FOR IMMEDIATE RELEASE
Even though I started Eight Seven Six, the company doesn’t always reflect my personal opinions. As a company, we are happy for the publicity of Actor Boy nominations, and also happy for any team members who enjoy being nominated.
As an artist, my feelings towards the awards are different. Each of us is open to bias and folly. That’s why voting is so great. Voting allows us to have individual faults and prejudices, and yet make fair and binding collective decisions, whether you’re selecting performances or electing politicians.
The Actor Boy awards are not voted on, not in any real sense. Five judges of varied (and varying) experience and training, appointed by two people, have total control over the nominations and awards. (The nominations are in truth unnecessary, since the judges already know the winners.) With only five voices, the spectres of bias and folly necessarily loom large.
These twin problems can be banished by instituting a secure industrywide vote. Until we can have confidence in the process, we should not find providence in the awards.
As in years past, I will neither attend nor support the awards, not out of prejudice, but out of principle.
We are a tremendously creative and vibrant people. To achieve excellence, we must continually challenge ourselves.
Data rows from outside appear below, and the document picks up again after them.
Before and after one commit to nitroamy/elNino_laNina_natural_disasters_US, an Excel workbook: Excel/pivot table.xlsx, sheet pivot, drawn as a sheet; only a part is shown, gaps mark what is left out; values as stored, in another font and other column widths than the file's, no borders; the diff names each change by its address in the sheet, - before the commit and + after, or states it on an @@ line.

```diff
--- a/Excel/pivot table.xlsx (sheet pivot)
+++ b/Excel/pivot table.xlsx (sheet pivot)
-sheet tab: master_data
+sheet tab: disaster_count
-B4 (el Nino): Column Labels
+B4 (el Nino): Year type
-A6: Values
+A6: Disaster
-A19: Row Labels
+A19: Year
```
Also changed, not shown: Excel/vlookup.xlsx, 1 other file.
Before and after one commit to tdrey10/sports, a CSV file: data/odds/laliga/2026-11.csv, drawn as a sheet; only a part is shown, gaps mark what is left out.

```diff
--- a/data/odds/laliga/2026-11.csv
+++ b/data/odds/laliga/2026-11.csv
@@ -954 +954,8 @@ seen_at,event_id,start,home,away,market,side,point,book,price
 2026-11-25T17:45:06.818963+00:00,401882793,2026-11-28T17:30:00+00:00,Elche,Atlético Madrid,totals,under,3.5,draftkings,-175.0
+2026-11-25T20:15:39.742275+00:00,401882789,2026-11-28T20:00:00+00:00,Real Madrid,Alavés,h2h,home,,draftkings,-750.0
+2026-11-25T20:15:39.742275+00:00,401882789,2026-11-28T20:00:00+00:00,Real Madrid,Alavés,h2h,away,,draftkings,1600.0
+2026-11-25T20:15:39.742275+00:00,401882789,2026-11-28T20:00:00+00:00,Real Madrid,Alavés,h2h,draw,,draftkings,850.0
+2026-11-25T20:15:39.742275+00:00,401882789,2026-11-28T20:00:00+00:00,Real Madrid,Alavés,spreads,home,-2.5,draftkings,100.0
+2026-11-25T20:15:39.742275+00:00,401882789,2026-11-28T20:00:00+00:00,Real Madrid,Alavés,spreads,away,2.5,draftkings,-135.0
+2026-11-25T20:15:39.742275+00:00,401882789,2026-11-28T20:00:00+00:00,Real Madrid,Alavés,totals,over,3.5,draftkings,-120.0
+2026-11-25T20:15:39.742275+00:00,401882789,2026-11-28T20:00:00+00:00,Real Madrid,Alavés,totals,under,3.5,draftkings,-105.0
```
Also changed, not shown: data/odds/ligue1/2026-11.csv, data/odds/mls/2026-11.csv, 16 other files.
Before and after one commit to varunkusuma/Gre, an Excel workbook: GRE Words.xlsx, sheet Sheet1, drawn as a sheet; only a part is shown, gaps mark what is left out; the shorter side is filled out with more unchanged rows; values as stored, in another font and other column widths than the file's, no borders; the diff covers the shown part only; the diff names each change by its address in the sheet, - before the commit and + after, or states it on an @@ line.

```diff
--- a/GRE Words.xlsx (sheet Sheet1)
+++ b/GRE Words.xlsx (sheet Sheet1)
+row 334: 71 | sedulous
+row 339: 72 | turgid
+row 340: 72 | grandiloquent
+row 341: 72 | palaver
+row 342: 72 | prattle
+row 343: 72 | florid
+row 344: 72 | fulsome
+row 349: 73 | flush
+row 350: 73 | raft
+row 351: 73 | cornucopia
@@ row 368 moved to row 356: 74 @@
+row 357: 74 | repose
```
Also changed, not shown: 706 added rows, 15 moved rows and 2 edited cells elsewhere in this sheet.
While the Actor Boy awards, restructured, may one day provide the right incentives, they currently foster an exaggerated sense of achievement, which always breeds complacency. As artists, our time should be spent absorbing and reflecting the society, not unduly seeking its adulation. There is so much to learn and say, and only a short and unknown life in which to do so. The greatest award is to create and contribute as much as we can.
(Artists should also challenge each other’s ideas. Send yours to firstname.lastname@example.org.)